Now that they’ve signed Cano, they must realize that this is a far different situation than looking long-term and patching things over with one year deals to players like Jason Bay and Raul Ibanez (who had an awesome first half in 2013). They have to realize that their window to contend is open right now, and they have to put all their chips in the middle to maximize their potential. They’ve already got a pair of great starting pitchers, a solid and improving third baseman in Kyle Seager, and an interesting young group of guys in Mike Zunino, Justin Smoak, Nick Franklin, Brad Miller, Dustin Ackley and Michael Saunders. And now they have Cano. On the other side, their bullpen is young and unsettled, but the team can shore that up with a few parts from the nice crop of relievers on the market.

In fact, the M’s have been rumored to be interested in Joaquin Benoit, though Grant Balfour and Jesse Crain are also solid free agent relievers should Benoit fall through. They have also been linked to Nelson Cruz and Corey Hart as they try to solidify their outfield and balance the lineup’s heavy southpaw tilt. On top of that, there’s steady buzz about a deal for David Price in exchange for Taijuan Walker and the now expendable Nick Franklin. If the Mariners do all of that, they can likely contend after a single offseason, which is extremely impressive. They’ll certainly have the money to throw around with their $2 billion television deal kicking in next year.

Of course, the team could also decide to do little-to-nothing more after signing Cano, in which case we could be looking at the newest version of the Alex Rodriguez-era Texas Rangers.

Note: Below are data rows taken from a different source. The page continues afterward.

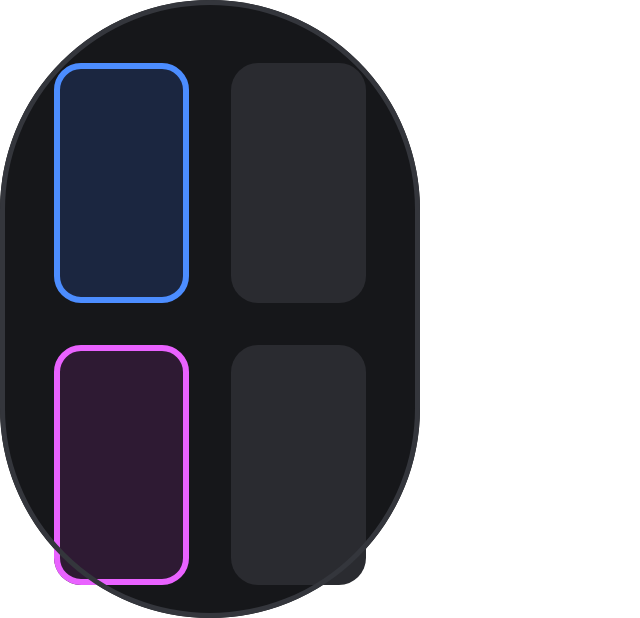
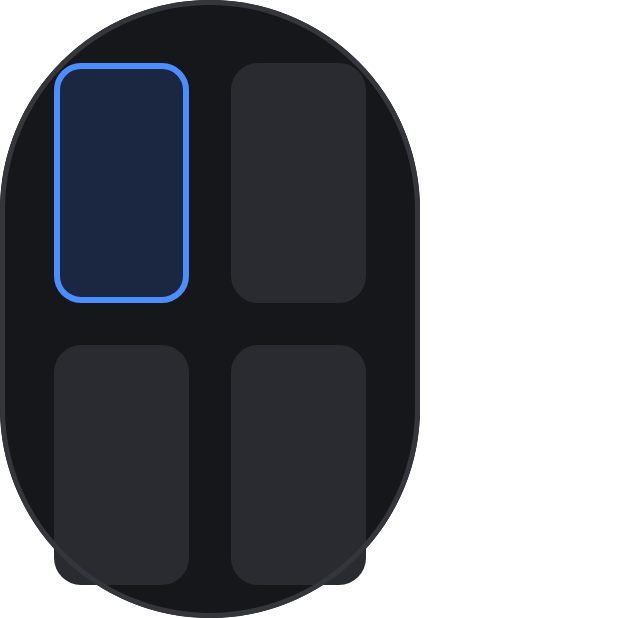
Before and after one commit to ychany/cabincrew-airride, an Android app built with Jetpack Compose: the composable CabinTopView shown on its own in the app's theme, on a phone screen of 824 x 412 dp (held sideways). Shown: the whole screen, without its empty margins (0-640 px from the left). Run offline under Robolectric (Android 15) with nearby library versions, the phone set to English and light mode, and no system bars; 9 statements that could not run were skipped.

Commit message:
feat(ui): add boarding check and passenger care screens (A-01, A-02)

```diff
--- a/app/src/main/java/com/cabincrew/airride/ui/CabinTopView.kt
+++ b/app/src/main/java/com/cabincrew/airride/ui/CabinTopView.kt
@@ -12,12 +12,18 @@ import androidx.compose.foundation.shape.RoundedCornerShape
 import androidx.compose.runtime.Composable
 import androidx.compose.ui.Alignment
 import androidx.compose.ui.Modifier
+import androidx.compose.ui.draw.drawBehind
+import androidx.compose.ui.geometry.CornerRadius
 import androidx.compose.ui.graphics.Color
+import androidx.compose.ui.graphics.PathEffect
+import androidx.compose.ui.graphics.drawscope.Stroke
 import androidx.compose.ui.unit.dp
 
-/** AirRide/Cabin Top View — driver seat (blue) and cared passenger seat (magenta, rear-left). */
+enum class SeatState { EMPTY, PENDING, ACTIVE }
+
+/** AirRide/Cabin Top View — driver seat (blue) and rear-left passenger seat (magenta; dashed while asking). */
 @Composable
-fun CabinTopView(modifier: Modifier = Modifier, passengerActive: Boolean = true) {
+fun CabinTopView(passenger: SeatState, modifier: Modifier = Modifier) {
     Box(
         modifier.size(280.dp, 540.dp)
             .background(Color(0xFF16171A), RoundedCornerShape(140.dp))
@@ -30,7 +36,11 @@ fun CabinTopView(modifier: Modifier = Modifier, passengerActive: Boolean = true)
                 Seat()
             }
             Row(horizontalArrangement = Arrangement.spacedBy(28.dp)) {
-                if (passengerActive) Seat(border = AirColors.Passenger, fill = Color(0xFF2E1A33)) else Seat()
+                when (passenger) {
+                    SeatState.ACTIVE -> Seat(border = AirColors.Passenger, fill = Color(0xFF2E1A33))
+                    SeatState.PENDING -> Seat(border = AirColors.Passenger, fill = Color(0xFF26272C), dashed = true)
+                    SeatState.EMPTY -> Seat()
+                }
                 Seat()
             }
         }
@@ -38,8 +48,18 @@ fun CabinTopView(modifier: Modifier = Modifier, passengerActive: Boolean = true)
 }
 
 @Composable
-private fun Seat(border: Color? = null, fill: Color = Color(0xFF2A2B30)) {
+private fun Seat(border: Color? = null, fill: Color = Color(0xFF2A2B30), dashed: Boolean = false) {
     val shape = RoundedCornerShape(18.dp)
-    val base = Modifier.size(90.dp, 160.dp).background(fill, shape)
-    Box(if (border != null) base.border(4.dp, border, shape) else base)
+    var m = Modifier.size(90.dp, 160.dp).background(fill, shape)
+    if (border != null) {
+        m = if (dashed) {
+            m.drawBehind {
+                drawRoundRect(
+                    border, cornerRadius = CornerRadius(18.dp.toPx()),
+                    style = Stroke(4.dp.toPx(), pathEffect = PathEffect.dashPathEffect(floatArrayOf(14f, 10f))),
+                )
+            }
+        } else m.border(4.dp, border, shape)
+    }
+    Box(m)
 }
```
Also changed, not shown: app/src/main/java/com/cabincrew/airride/ui/BoardingScreen.kt (added, +151 -0 lines).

After breaking the bank on the 25-year-old best player in baseball, the Rangers finished with 71, 72 and 73 wins in A-Rod’s three seasons with the team before he opted out and signed with the Yankees. That team featured some good hitters in a young Michael Young, Rafael Palmeiro and Ivan Rodriguez along with Mark Teixeira in the last year, but the rest of the lineup wasn’t able to support a bad rotation with an earned run average in the stratosphere.

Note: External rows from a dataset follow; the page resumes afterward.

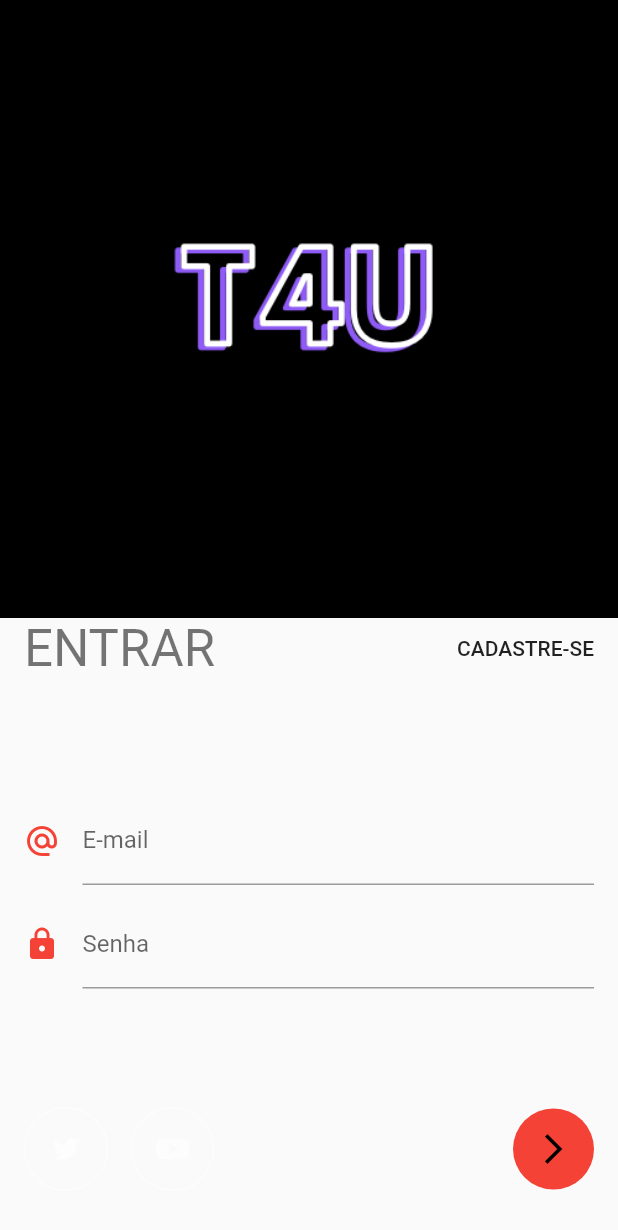
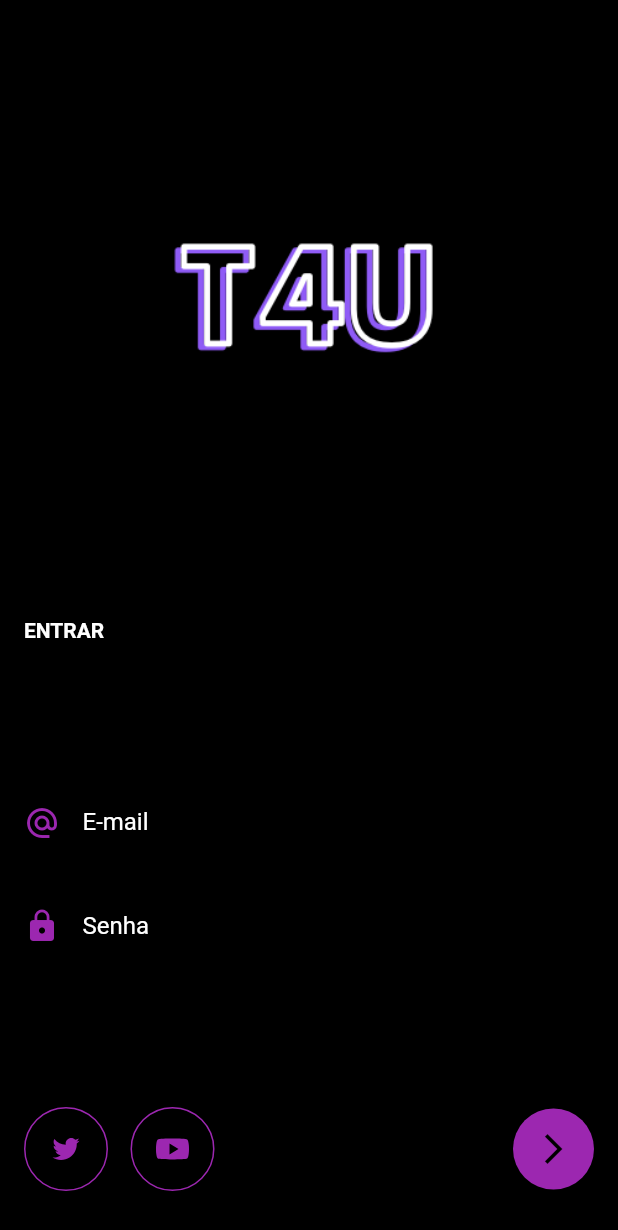
Before and after one commit to saraalves09/Ticket4U-Flutter, a Flutter app: the screen it shows after launch, on a phone screen of 412 x 824 dp. Shown: the top 1230 px of the screen. Run offline on Flutter 3.47's test engine with Material 2 defaults, Android fonts, the phone set to English and light mode, and no system bars; our stand-ins replace typicons_flutter.

Commit message:
adicionando telas

```diff
--- /dev/null
+++ b/Ticket4U/lib/constants/constants.dart
@@ -0,0 +1,3 @@
+import 'package:flutter/widgets.dart';
+
+const ticket_name = Text("Show Henrique & Juliano");
--- a/Ticket4U/lib/home_screen.dart
+++ b/Ticket4U/lib/home_screen.dart
@@ -1,6 +1,6 @@
 import 'package:flutter/material.dart';
 import 'package:flutter/services.dart';
-import 'package:gym_exe/login.dart';
+import './login.dart';
 
 class Splash extends StatefulWidget {
   @override
--- a/Ticket4U/lib/login.dart
+++ b/Ticket4U/lib/login.dart
@@ -12,6 +12,7 @@ class _LoginState extends State<Login> {
   @override
   Widget build(BuildContext context) {
     return Scaffold(
+      backgroundColor: Color.fromARGB(255, 0, 0, 0),
       body: Column(
         children: [
           Expanded(
@@ -34,10 +35,10 @@ class _LoginState extends State<Login> {
                   Row(
                     mainAxisAlignment: MainAxisAlignment.spaceBetween,
                     children: [
-                      Text(
-                        'Entrar'.toUpperCase(),
-                        style: Theme.of(context).textTheme.headline4,
-                      ),
+                      Text('Entrar'.toUpperCase(),
+                          style: const TextStyle(
+                              color: Colors.white,
+                              fontWeight: FontWeight.bold)),
                       Text(
                         'Cadastre-Se'.toUpperCase(),
                         style: Theme.of(context).textTheme.button,
@@ -49,17 +50,29 @@ class _LoginState extends State<Login> {
                     padding: const EdgeInsets.only(bottom: 10.0),
                     child: Row(
                       crossAxisAlignment: CrossAxisAlignment.center,
+                      // ignore: prefer_const_literals_to_create_immutables
                       children: [
-                        Padding(
-                          padding: const EdgeInsets.only(right: 15),
+                        const Padding(
+                          padding: EdgeInsets.only(right: 15),
                           child: Icon(
                             Icons.alternate_email,
-                            color: Colors.primaries.first,
+                            color: Colors.purple,
                           ),
                         ),
                         const Expanded(
+                          // ignore: sort_child_properties_last
                           child: TextField(
-                            decoration: InputDecoration(labelText: 'E-mail'),
+                            style: TextStyle(color: Colors.white),
+                            cursorColor: Colors.white,
+                            decoration: InputDecoration(
+                              labelText: 'E-mail',
+                              labelStyle: TextStyle(color: Colors.white),
+                              focusedBorder: UnderlineInputBorder(
+                                  borderSide: BorderSide(
+                                color: Colors.white,
+                                width: 2,
+                              )),
+                            ),
                             keyboardType: TextInputType.emailAddress,
                           ),
                         )
@@ -68,17 +81,28 @@ class _LoginState extends State<Login> {
                   ),
                   Row(
                     crossAxisAlignment: CrossAxisAlignment.center,
+                    // ignore: prefer_const_literals_to_create_immutables
                     children: [
-                      Padding(
-                        padding: const EdgeInsets.only(right: 15),
+                      const Padding(
+                        padding: EdgeInsets.only(right: 15),
                         child: Icon(
                           Icons.lock,
-                          color: Colors.primaries.first,
+                          color: Colors.purple,
                         ),
                       ),
                       const Expanded(
                         child: TextField(
-                          decoration: InputDecoration(labelText: 'Senha'),
+                          style: TextStyle(color: Colors.white),
+                          cursorColor: Colors.white,
+                          decoration: InputDecoration(
+                            labelText: 'Senha',
+                            labelStyle: TextStyle(color: Colors.white),
+                            focusedBorder: UnderlineInputBorder(
+                                borderSide: BorderSide(
+                              color: Colors.white,
+                              width: 2,
+                            )),
+                          ),
                           obscureText: true,
                         ),
                       )
@@ -94,12 +118,13 @@ class _LoginState extends State<Login> {
                           decoration: BoxDecoration(
                             shape: BoxShape.circle,
                             border: Border.all(
-                              color: Colors.white.withOpacity(.5),
+                              color: Colors.purple,
                             ),
                           ),
+                          // ignore: prefer_const_constructors
                           child: Icon(
                             Typicons.social_twitter,
-                            color: Colors.white.withOpacity(.5),
+                            color: Colors.purple,
                           ),
                         ),
                         const SizedBox(width: 15),
@@ -108,20 +133,20 @@ class _LoginState extends State<Login> {
                           decoration: BoxDecoration(
                             shape: BoxShape.circle,
                             border: Border.all(
-                              color: Colors.white.withOpacity(.5),
+                              color: Colors.purple,
                             ),
                           ),
-                          child: Icon(
+                          child: const Icon(
                             Typicons.social_youtube,
-                            color: Colors.white.withOpacity(.5),
+                            color: Colors.purple,
                           ),
                         ),
                         const Spacer(),
                         Container(
-                          padding: EdgeInsets.all(15),
+                          padding: const EdgeInsets.all(15),
                           decoration: BoxDecoration(
                             shape: BoxShape.circle,
-                            color: Colors.primaries.first,
+                            color: Colors.purple,
                           ),
                           child: Icon(
                             Icons.arrow_forward_ios,
--- a/Ticket4U/pubspec.yaml
+++ b/Ticket4U/pubspec.yaml
@@ -1,4 +1,4 @@
-name: gym_exe
+name: Ticket4U
 description: A new Flutter project.
 
 # The following line prevents the package from being accidentally published to
```
Also changed, not shown: Ticket4U/lib/details_ticket.dart (added), 2 other files.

What Does it All Mean?

Depending on which direction the team decides to take, we are looking at either a three-horse race in the AL West, or a disappointing could-have-been burning giant piles of money as its best players rot. I am hoping the Mariners reel in a big-name player or two and execute the Price trade (which they should, given the sudden expendability of Nick Franklin) over the next few weeks, quickly putting themselves in position for serious playoff contention. It won’t be easy given how good Oakland and Texas have been, but the worst thing the Mariners can do is not commit to trying to win as soon as possible—before Cano slips past his prime.